- _About this task_: Each record that follows is to be output in full, precisely as written.

- _Data for the task_:
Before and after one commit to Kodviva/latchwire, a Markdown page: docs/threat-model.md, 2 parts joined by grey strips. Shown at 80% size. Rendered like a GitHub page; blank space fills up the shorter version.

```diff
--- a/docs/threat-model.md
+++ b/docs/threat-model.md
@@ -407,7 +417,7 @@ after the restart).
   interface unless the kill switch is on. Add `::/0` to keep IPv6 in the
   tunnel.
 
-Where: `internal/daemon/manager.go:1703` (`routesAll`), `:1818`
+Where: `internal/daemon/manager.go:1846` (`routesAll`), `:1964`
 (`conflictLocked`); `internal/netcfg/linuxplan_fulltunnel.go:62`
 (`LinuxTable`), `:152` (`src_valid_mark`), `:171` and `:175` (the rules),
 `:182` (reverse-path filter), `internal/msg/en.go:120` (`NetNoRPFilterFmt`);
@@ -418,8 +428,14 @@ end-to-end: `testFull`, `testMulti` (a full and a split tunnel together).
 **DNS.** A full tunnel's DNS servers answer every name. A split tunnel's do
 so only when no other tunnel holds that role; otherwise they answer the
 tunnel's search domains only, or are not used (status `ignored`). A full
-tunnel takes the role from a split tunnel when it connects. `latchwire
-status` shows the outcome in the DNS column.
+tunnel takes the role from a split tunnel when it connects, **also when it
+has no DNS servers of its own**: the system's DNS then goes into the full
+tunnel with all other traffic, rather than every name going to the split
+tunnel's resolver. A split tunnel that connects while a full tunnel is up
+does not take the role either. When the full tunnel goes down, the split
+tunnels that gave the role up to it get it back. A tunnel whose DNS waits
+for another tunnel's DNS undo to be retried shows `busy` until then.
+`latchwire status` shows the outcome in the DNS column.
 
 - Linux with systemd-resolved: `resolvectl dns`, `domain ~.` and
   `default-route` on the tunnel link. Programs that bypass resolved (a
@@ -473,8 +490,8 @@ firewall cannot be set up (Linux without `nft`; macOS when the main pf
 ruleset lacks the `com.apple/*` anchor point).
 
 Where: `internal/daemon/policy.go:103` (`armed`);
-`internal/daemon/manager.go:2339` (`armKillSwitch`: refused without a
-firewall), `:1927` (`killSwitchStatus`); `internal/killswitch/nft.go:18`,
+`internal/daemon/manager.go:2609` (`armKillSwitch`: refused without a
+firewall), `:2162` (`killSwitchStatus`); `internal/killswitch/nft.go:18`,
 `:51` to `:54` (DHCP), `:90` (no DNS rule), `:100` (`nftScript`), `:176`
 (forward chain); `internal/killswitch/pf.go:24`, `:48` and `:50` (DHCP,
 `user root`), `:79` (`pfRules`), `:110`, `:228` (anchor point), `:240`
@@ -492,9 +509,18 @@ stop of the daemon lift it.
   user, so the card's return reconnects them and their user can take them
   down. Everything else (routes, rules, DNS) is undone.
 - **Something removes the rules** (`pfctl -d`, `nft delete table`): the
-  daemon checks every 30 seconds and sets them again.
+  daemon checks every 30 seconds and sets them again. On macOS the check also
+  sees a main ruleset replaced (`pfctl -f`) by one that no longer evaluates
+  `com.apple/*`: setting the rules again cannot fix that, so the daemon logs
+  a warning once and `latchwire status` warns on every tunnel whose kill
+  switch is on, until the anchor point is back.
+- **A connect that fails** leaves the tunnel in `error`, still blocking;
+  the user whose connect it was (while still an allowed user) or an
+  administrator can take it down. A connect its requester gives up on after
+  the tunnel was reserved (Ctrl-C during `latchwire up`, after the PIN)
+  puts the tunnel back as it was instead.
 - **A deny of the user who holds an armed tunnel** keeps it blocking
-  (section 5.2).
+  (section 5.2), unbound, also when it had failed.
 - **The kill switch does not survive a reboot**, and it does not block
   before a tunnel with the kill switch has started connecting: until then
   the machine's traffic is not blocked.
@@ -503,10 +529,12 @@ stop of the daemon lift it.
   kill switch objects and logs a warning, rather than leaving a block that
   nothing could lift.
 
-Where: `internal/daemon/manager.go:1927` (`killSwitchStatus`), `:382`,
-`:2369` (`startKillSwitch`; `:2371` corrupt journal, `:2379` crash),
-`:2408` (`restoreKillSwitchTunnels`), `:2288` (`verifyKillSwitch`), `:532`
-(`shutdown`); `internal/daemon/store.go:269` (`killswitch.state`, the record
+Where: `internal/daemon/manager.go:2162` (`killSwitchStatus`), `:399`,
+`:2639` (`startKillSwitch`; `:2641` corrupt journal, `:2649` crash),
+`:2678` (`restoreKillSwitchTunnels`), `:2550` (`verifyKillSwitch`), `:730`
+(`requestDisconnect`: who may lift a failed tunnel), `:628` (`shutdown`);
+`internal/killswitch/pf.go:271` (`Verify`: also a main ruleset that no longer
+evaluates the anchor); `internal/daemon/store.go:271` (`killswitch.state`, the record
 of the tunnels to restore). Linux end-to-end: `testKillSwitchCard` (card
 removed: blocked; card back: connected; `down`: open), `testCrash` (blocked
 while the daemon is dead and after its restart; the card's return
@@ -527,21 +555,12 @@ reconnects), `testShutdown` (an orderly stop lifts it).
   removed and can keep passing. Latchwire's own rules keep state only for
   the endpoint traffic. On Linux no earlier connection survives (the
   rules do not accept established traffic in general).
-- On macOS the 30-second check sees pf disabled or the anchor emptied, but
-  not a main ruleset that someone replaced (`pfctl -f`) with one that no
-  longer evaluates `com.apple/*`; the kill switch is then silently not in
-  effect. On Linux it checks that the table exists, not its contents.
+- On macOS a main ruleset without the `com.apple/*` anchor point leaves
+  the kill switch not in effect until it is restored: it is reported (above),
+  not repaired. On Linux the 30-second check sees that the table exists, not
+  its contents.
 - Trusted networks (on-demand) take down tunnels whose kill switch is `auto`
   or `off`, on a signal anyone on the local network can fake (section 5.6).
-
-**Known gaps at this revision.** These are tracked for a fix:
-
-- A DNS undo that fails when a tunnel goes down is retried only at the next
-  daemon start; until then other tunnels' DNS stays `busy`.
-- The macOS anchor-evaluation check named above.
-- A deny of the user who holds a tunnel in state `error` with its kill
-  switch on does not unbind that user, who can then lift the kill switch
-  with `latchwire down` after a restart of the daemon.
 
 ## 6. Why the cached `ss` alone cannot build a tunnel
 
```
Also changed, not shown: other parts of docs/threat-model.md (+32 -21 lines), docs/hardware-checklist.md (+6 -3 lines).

- _Answer to this exercise_:
Before and after one commit to Kodviva/latchwire, a Markdown page: docs/threat-model.md, 2 parts joined by grey strips. Shown at 80% size. Rendered like a GitHub page; blank space fills up the shorter version.

```diff
--- a/docs/threat-model.md
+++ b/docs/threat-model.md
@@ -407,7 +417,7 @@ after the restart).
   interface unless the kill switch is on. Add `::/0` to keep IPv6 in the
   tunnel.
 
-Where: `internal/daemon/manager.go:1703` (`routesAll`), `:1818`
+Where: `internal/daemon/manager.go:1846` (`routesAll`), `:1964`
 (`conflictLocked`); `internal/netcfg/linuxplan_fulltunnel.go:62`
 (`LinuxTable`), `:152` (`src_valid_mark`), `:171` and `:175` (the rules),
 `:182` (reverse-path filter), `internal/msg/en.go:120` (`NetNoRPFilterFmt`);
@@ -418,8 +428,14 @@ end-to-end: `testFull`, `testMulti` (a full and a split tunnel together).
 **DNS.** A full tunnel's DNS servers answer every name. A split tunnel's do
 so only when no other tunnel holds that role; otherwise they answer the
 tunnel's search domains only, or are not used (status `ignored`). A full
-tunnel takes the role from a split tunnel when it connects. `latchwire
-status` shows the outcome in the DNS column.
+tunnel takes the role from a split tunnel when it connects, **also when it
+has no DNS servers of its own**: the system's DNS then goes into the full
+tunnel with all other traffic, rather than every name going to the split
+tunnel's resolver. A split tunnel that connects while a full tunnel is up
+does not take the role either. When the full tunnel goes down, the split
+tunnels that gave the role up to it get it back. A tunnel whose DNS waits
+for another tunnel's DNS undo to be retried shows `busy` until then.
+`latchwire status` shows the outcome in the DNS column.
 
 - Linux with systemd-resolved: `resolvectl dns`, `domain ~.` and
   `default-route` on the tunnel link. Programs that bypass resolved (a
@@ -473,8 +490,8 @@ firewall cannot be set up (Linux without `nft`; macOS when the main pf
 ruleset lacks the `com.apple/*` anchor point).
 
 Where: `internal/daemon/policy.go:103` (`armed`);
-`internal/daemon/manager.go:2339` (`armKillSwitch`: refused without a
-firewall), `:1927` (`killSwitchStatus`); `internal/killswitch/nft.go:18`,
+`internal/daemon/manager.go:2609` (`armKillSwitch`: refused without a
+firewall), `:2162` (`killSwitchStatus`); `internal/killswitch/nft.go:18`,
 `:51` to `:54` (DHCP), `:90` (no DNS rule), `:100` (`nftScript`), `:176`
 (forward chain); `internal/killswitch/pf.go:24`, `:48` and `:50` (DHCP,
 `user root`), `:79` (`pfRules`), `:110`, `:228` (anchor point), `:240`
@@ -492,9 +509,18 @@ stop of the daemon lift it.
   user, so the card's return reconnects them and their user can take them
   down. Everything else (routes, rules, DNS) is undone.
 - **Something removes the rules** (`pfctl -d`, `nft delete table`): the
-  daemon checks every 30 seconds and sets them again.
+  daemon checks every 30 seconds and sets them again. On macOS the check also
+  sees a main ruleset replaced (`pfctl -f`) by one that no longer evaluates
+  `com.apple/*`: setting the rules again cannot fix that, so the daemon logs
+  a warning once and `latchwire status` warns on every tunnel whose kill
+  switch is on, until the anchor point is back.
+- **A connect that fails** leaves the tunnel in `error`, still blocking;
+  the user whose connect it was (while still an allowed user) or an
+  administrator can take it down. A connect its requester gives up on after
+  the tunnel was reserved (Ctrl-C during `latchwire up`, after the PIN)
+  puts the tunnel back as it was instead.
 - **A deny of the user who holds an armed tunnel** keeps it blocking
-  (section 5.2).
+  (section 5.2), unbound, also when it had failed.
 - **The kill switch does not survive a reboot**, and it does not block
   before a tunnel with the kill switch has started connecting: until then
   the machine's traffic is not blocked.
@@ -503,10 +529,12 @@ stop of the daemon lift it.
   kill switch objects and logs a warning, rather than leaving a block that
   nothing could lift.
 
-Where: `internal/daemon/manager.go:1927` (`killSwitchStatus`), `:382`,
-`:2369` (`startKillSwitch`; `:2371` corrupt journal, `:2379` crash),
-`:2408` (`restoreKillSwitchTunnels`), `:2288` (`verifyKillSwitch`), `:532`
-(`shutdown`); `internal/daemon/store.go:269` (`killswitch.state`, the record
+Where: `internal/daemon/manager.go:2162` (`killSwitchStatus`), `:399`,
+`:2639` (`startKillSwitch`; `:2641` corrupt journal, `:2649` crash),
+`:2678` (`restoreKillSwitchTunnels`), `:2550` (`verifyKillSwitch`), `:730`
+(`requestDisconnect`: who may lift a failed tunnel), `:628` (`shutdown`);
+`internal/killswitch/pf.go:271` (`Verify`: also a main ruleset that no longer
+evaluates the anchor); `internal/daemon/store.go:271` (`killswitch.state`, the record
 of the tunnels to restore). Linux end-to-end: `testKillSwitchCard` (card
 removed: blocked; card back: connected; `down`: open), `testCrash` (blocked
 while the daemon is dead and after its restart; the card's return
@@ -527,21 +555,12 @@ reconnects), `testShutdown` (an orderly stop lifts it).
   removed and can keep passing. Latchwire's own rules keep state only for
   the endpoint traffic. On Linux no earlier connection survives (the
   rules do not accept established traffic in general).
-- On macOS the 30-second check sees pf disabled or the anchor emptied, but
-  not a main ruleset that someone replaced (`pfctl -f`) with one that no
-  longer evaluates `com.apple/*`; the kill switch is then silently not in
-  effect. On Linux it checks that the table exists, not its contents.
+- On macOS a main ruleset without the `com.apple/*` anchor point leaves
+  the kill switch not in effect until it is restored: it is reported (above),
+  not repaired. On Linux the 30-second check sees that the table exists, not
+  its contents.
 - Trusted networks (on-demand) take down tunnels whose kill switch is `auto`
   or `off`, on a signal anyone on the local network can fake (section 5.6).
-
-**Known gaps at this revision.** These are tracked for a fix:
-
-- A DNS undo that fails when a tunnel goes down is retried only at the next
-  daemon start; until then other tunnels' DNS stays `busy`.
-- The macOS anchor-evaluation check named above.
-- A deny of the user who holds a tunnel in state `error` with its kill
-  switch on does not unbind that user, who can then lift the kill switch
-  with `latchwire down` after a restart of the daemon.
 
 ## 6. Why the cached `ss` alone cannot build a tunnel
 
```
Also changed, not shown: other parts of docs/threat-model.md (+32 -21 lines), docs/hardware-checklist.md (+6 -3 lines).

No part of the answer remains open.